The Cheyenne River Sioux and Rosebud Sioux Tribes both have long-running summer feeding programs that have helped many families in these tight-knit communities keep their children well fed and physically active. Watch the videos that we created from our trip below.

The Cheyenne River Sioux Tribe's summer feeding site in Eagle, Butte, South Dakota.

The Rosebud Sioux Tribe's summer feeding site in Mission, South Dakota

The first thing that struck me about South Dakota was the uninterrupted grassland stretching for miles in all directions. I had many opportunities traveling from Rapid City to the reservations to imagine what these prairies would have been like 200 years ago. Perhaps Sioux warriors would be tracking the large buffalo herds that used to roam the open grassland. Perhaps we would have been able to spot the pointed tops of temporary Lakota tipi dwellings on the horizon as the community followed the migratory buffalo herds.

Indeed this is most likely the romanticized imagery many people have of the Lakota Sioux. The current, less idealized imagery of life on the reservations we visited is of abject poverty. My visit to the Cheyenne River and Rosebud Sioux Indian Reservations helped to reconcile the two images. There were many families on both reservations who were living well below the poverty line. However, in my interactions with the Sioux people I found that they are still very proud people who look out for one another in their tight-knit communities. In my interviews with students, I found that they are very aware of the many problems in their community and yet they are hopeful for the future and have a quiet confidence that can only come from living in a strong community with a rich culture.

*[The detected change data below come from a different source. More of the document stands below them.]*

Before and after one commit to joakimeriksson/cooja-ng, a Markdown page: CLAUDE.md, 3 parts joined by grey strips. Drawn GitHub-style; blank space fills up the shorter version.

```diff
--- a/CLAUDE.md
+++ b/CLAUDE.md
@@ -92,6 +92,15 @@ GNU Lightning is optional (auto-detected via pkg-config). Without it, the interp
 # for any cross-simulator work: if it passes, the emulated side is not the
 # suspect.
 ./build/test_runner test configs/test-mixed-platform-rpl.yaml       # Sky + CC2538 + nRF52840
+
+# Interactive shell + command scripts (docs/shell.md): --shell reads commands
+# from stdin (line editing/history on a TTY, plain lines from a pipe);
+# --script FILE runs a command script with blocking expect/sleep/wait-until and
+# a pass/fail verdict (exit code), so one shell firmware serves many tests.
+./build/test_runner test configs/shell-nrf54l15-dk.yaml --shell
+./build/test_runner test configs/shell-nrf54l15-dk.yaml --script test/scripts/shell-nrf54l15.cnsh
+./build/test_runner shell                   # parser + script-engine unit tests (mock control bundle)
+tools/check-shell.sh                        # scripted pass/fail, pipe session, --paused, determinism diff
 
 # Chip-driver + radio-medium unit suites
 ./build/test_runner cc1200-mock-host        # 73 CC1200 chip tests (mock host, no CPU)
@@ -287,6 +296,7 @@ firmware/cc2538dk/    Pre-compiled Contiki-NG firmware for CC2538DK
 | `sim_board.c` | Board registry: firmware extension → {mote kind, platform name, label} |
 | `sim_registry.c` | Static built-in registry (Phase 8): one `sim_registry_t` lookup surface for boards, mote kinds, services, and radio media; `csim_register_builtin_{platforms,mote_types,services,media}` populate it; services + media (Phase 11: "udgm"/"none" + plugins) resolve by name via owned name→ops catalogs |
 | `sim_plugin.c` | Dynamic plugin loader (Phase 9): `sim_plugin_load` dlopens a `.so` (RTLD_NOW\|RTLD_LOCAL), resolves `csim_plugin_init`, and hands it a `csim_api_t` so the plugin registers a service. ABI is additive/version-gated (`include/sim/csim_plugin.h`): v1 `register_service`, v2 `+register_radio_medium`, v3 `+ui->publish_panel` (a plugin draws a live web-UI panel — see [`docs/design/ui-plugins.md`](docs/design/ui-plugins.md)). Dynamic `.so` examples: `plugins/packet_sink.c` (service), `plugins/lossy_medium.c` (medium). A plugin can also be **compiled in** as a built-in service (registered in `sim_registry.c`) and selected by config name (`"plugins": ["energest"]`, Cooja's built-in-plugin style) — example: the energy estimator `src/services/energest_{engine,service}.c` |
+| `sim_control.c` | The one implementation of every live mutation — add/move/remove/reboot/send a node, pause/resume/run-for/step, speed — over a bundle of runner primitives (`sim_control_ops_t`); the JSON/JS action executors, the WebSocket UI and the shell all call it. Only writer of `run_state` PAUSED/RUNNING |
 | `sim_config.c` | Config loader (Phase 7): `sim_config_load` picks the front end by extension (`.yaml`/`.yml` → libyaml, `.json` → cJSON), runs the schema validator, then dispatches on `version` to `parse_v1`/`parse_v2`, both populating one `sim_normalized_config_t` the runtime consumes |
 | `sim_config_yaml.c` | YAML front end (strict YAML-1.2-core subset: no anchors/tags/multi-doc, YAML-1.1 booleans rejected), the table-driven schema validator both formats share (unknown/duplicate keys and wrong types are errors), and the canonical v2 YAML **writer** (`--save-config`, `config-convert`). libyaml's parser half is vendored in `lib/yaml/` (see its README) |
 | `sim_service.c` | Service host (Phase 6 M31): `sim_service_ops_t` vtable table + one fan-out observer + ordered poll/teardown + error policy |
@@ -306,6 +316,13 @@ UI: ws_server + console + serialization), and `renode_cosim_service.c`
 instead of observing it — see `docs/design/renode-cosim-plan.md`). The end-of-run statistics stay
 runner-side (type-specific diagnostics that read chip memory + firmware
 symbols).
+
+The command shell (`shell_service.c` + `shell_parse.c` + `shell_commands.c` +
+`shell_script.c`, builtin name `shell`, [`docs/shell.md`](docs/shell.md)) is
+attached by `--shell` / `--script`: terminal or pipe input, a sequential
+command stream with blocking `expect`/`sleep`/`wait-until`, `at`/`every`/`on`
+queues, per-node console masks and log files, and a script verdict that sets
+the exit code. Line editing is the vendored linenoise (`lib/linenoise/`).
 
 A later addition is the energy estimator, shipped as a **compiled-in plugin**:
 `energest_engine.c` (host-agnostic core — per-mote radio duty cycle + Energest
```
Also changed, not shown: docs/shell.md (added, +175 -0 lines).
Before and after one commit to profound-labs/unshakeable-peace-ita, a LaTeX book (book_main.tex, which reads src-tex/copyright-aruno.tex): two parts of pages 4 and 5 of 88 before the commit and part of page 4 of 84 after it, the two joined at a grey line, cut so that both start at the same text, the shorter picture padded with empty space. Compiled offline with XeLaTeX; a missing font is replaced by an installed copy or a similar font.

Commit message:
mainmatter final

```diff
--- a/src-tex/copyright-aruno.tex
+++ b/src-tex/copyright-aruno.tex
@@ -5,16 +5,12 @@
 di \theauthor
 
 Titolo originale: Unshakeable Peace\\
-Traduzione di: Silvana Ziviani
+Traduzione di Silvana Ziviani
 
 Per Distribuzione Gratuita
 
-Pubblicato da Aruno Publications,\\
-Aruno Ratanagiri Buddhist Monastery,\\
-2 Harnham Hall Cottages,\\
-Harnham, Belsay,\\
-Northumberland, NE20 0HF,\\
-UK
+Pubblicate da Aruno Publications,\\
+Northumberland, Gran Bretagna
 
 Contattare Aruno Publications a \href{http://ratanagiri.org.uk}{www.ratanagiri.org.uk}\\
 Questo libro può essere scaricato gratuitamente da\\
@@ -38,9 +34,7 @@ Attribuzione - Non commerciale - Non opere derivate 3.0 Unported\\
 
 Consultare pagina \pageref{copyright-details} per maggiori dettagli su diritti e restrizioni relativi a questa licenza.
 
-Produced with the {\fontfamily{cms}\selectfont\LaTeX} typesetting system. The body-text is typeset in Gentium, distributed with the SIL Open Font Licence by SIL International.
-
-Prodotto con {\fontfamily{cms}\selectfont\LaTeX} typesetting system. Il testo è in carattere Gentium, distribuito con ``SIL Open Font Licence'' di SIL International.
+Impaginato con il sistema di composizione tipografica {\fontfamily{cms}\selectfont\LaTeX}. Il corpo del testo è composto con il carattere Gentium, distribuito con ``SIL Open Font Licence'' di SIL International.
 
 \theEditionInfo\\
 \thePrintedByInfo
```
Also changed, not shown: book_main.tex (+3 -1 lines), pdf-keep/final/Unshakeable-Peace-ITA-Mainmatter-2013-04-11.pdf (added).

It was important for us to capture positive moments for our video in order to show that even seemingly insurmountable problems can be overcome by simple community actions that serve to inspire and nurture the next generation of leaders. We got images of a teenage drum group who played traditional Lakota songs taught by their Lakota language teacher. We captured video of children swimming at the community pool as part of the Youth Diabetes Program before they went next door to get a nutritious summer lunch that included a salad with bright pink radishes and a juicy plum. We interviewed a hard-working teenager employed at a summer feeding site through his community's summer youth work program. By teaching these young people about their culture, giving them work opportunities, and making sure they receive a nutritious meal every day, the Tribes are helping to ensure that the future will be brighter for their people.